→ Your instructions
Each line of the entries that mentions the string "mathbb" needs to be reported.
════════════════
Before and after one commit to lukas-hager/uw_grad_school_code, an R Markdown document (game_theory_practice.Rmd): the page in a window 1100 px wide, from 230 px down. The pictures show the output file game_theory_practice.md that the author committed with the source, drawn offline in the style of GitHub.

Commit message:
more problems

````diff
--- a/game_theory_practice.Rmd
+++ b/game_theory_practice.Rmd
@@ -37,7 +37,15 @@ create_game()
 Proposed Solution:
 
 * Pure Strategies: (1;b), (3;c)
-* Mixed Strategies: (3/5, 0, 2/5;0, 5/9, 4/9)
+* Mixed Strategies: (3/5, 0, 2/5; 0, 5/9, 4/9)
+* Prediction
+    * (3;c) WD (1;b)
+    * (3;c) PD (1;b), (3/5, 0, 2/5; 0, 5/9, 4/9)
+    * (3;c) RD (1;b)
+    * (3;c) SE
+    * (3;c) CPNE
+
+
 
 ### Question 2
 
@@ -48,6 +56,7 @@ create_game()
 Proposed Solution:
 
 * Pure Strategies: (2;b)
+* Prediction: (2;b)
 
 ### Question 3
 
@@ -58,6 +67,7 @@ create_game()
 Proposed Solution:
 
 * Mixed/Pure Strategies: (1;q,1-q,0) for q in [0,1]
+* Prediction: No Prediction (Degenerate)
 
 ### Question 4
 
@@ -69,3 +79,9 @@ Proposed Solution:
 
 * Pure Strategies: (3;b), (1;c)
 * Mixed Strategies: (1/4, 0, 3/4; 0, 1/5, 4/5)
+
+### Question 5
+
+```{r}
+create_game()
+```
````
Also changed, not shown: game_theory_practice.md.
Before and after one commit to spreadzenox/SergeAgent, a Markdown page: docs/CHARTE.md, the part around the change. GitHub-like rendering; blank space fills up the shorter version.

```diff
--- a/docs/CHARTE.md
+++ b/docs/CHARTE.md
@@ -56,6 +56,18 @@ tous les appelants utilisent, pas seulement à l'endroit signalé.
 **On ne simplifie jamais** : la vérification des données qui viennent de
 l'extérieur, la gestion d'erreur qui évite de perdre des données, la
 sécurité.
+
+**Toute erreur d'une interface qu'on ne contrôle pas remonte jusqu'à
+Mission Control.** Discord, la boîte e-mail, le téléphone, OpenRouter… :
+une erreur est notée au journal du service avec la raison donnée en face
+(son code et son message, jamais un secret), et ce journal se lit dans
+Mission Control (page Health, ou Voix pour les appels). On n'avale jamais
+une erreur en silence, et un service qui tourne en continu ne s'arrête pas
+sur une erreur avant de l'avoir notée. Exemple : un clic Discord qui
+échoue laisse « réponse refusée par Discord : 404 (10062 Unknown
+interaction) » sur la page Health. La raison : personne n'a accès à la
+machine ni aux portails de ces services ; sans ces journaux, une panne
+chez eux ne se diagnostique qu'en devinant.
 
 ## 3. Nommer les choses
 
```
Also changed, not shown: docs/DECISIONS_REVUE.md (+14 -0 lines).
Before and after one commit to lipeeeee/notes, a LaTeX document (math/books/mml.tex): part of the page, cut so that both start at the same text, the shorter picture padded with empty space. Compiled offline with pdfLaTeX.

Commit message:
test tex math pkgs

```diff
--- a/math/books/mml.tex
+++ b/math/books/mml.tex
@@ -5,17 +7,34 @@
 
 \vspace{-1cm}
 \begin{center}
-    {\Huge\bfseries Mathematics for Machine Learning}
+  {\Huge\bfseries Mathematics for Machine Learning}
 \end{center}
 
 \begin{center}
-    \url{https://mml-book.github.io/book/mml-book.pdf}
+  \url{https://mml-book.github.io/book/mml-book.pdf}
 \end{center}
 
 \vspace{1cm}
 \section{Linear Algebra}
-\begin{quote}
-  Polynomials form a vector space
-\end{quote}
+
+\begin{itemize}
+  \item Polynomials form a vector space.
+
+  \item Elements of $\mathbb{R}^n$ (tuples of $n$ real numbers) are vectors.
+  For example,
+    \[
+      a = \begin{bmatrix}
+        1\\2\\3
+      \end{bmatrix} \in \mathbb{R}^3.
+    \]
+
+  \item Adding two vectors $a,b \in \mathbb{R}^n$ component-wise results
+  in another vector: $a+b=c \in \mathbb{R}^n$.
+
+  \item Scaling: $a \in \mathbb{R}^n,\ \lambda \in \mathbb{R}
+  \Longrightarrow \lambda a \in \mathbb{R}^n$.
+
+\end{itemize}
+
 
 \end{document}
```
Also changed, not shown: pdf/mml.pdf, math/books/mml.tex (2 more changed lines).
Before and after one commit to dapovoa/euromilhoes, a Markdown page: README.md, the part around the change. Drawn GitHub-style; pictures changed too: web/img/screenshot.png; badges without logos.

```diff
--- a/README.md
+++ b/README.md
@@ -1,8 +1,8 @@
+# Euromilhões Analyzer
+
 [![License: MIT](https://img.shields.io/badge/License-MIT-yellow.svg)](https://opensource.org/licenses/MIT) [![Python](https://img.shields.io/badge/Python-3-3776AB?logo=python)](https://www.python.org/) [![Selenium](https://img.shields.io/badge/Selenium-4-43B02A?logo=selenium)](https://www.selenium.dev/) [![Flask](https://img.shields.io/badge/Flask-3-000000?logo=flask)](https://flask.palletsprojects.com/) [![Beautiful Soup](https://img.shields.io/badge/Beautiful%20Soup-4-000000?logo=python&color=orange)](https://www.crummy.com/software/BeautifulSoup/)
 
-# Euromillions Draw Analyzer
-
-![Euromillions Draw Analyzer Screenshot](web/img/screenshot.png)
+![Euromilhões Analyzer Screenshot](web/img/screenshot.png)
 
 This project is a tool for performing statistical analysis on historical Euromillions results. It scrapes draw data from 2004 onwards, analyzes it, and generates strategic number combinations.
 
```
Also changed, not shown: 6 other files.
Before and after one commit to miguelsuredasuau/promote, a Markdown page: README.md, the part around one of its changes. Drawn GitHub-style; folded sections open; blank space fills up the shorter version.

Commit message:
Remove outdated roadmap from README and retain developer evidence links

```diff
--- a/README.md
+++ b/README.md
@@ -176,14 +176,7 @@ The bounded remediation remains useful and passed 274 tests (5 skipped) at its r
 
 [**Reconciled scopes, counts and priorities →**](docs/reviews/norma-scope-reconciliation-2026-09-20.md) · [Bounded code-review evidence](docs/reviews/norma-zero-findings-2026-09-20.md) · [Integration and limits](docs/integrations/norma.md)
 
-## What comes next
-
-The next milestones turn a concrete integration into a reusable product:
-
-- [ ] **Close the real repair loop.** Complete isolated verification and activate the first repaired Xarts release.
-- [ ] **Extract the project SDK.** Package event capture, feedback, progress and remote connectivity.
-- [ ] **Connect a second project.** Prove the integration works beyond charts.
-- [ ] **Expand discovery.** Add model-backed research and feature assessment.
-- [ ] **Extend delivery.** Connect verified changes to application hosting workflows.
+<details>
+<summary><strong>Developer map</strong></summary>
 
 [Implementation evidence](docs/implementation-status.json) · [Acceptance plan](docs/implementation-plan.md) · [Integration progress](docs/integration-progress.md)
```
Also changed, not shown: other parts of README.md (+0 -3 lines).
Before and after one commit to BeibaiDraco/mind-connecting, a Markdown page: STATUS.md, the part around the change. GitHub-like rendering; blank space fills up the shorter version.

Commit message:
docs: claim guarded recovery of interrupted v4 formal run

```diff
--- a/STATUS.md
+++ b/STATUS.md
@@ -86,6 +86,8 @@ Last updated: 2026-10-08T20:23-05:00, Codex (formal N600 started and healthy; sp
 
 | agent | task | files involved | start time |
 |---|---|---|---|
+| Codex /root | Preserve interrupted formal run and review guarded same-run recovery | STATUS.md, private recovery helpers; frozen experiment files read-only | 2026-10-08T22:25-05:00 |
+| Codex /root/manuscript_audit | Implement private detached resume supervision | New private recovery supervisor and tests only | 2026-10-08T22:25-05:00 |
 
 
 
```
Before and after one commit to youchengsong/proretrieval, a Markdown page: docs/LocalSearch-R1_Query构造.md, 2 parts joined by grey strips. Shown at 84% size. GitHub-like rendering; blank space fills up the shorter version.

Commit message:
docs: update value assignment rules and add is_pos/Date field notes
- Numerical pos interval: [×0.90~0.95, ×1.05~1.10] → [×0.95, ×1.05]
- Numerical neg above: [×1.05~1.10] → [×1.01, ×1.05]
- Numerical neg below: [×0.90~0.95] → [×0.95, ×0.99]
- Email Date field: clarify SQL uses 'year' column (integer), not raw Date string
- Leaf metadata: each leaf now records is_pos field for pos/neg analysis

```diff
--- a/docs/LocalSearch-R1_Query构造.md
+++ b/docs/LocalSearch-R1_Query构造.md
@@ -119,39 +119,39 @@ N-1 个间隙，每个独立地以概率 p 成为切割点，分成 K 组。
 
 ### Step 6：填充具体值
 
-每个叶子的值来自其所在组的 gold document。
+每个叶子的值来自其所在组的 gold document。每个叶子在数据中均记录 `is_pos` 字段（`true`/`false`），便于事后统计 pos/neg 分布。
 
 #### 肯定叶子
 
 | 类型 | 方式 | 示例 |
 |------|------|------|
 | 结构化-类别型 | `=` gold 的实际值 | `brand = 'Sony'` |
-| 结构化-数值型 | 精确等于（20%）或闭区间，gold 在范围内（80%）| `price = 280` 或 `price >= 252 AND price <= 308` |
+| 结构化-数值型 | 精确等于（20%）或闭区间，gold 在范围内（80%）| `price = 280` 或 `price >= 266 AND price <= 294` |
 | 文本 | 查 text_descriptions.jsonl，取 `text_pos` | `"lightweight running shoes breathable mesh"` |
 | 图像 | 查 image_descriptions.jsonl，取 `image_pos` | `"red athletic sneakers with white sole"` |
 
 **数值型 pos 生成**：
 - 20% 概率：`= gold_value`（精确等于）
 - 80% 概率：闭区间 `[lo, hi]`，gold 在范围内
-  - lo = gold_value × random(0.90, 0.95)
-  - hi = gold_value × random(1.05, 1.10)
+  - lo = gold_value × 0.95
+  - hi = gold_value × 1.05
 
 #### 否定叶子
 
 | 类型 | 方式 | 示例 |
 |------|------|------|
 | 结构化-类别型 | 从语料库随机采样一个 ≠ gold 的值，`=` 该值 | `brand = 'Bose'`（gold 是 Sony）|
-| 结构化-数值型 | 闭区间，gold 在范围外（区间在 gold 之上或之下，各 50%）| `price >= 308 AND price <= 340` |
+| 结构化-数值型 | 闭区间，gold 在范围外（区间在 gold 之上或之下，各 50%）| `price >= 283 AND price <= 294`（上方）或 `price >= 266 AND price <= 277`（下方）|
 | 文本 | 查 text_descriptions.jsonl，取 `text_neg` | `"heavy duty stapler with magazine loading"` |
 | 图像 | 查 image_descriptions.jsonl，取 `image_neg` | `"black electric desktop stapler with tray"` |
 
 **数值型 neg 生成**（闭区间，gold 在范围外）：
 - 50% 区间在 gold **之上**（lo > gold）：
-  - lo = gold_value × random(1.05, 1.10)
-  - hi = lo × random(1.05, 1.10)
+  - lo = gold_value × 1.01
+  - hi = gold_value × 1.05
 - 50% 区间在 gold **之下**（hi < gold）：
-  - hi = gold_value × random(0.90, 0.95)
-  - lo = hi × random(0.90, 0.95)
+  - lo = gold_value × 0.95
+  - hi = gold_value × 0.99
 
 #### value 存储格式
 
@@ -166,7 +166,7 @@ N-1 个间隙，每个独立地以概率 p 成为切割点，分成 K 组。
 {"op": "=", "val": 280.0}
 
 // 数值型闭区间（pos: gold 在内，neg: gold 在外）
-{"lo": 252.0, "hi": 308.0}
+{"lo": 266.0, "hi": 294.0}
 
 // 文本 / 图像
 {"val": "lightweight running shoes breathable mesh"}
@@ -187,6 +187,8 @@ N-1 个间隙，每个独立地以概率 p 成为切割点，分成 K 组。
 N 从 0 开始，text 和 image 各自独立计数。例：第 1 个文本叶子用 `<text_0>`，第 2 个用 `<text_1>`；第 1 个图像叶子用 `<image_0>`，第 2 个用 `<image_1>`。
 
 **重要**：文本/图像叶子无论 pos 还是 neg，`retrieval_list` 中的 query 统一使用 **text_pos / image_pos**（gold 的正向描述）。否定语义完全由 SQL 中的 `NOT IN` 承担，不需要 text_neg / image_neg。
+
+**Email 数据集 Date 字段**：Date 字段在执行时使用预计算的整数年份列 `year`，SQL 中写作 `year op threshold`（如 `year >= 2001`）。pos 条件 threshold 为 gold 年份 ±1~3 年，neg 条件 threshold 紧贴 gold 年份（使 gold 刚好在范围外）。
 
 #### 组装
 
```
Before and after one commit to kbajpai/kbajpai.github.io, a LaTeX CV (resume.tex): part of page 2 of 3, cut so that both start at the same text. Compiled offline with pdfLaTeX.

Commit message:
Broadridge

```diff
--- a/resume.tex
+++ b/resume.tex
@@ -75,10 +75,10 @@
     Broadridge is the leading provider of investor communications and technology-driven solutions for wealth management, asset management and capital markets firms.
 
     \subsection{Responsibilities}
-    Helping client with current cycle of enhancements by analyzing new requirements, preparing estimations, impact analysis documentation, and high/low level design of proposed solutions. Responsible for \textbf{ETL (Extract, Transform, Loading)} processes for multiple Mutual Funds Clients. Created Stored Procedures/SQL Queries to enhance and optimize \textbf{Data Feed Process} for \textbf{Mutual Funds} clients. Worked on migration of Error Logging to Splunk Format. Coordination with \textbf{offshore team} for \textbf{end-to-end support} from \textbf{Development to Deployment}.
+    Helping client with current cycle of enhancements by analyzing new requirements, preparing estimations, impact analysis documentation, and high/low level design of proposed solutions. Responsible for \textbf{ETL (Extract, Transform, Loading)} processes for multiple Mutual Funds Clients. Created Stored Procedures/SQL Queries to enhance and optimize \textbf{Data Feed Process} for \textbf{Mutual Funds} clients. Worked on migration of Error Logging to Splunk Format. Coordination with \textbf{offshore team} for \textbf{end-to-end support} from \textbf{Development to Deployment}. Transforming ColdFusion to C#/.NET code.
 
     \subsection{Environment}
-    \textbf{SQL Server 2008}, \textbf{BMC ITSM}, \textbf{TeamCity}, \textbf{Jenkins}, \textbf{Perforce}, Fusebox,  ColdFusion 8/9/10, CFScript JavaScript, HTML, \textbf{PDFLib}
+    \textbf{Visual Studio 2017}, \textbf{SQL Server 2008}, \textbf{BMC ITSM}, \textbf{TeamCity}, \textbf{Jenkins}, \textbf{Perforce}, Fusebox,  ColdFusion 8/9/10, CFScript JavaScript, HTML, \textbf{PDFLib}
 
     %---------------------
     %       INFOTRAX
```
════════════════
→ Task response
+  \item Elements of $\mathbb{R}^n$ (tuples of $n$ real numbers) are vectors.
+      \end{bmatrix} \in \mathbb{R}^3.
+  \item Adding two vectors $a,b \in \mathbb{R}^n$ component-wise results
+  in another vector: $a+b=c \in \mathbb{R}^n$.
+  \item Scaling: $a \in \mathbb{R}^n,\ \lambda \in \mathbb{R}
+  \Longrightarrow \lambda a \in \mathbb{R}^n$.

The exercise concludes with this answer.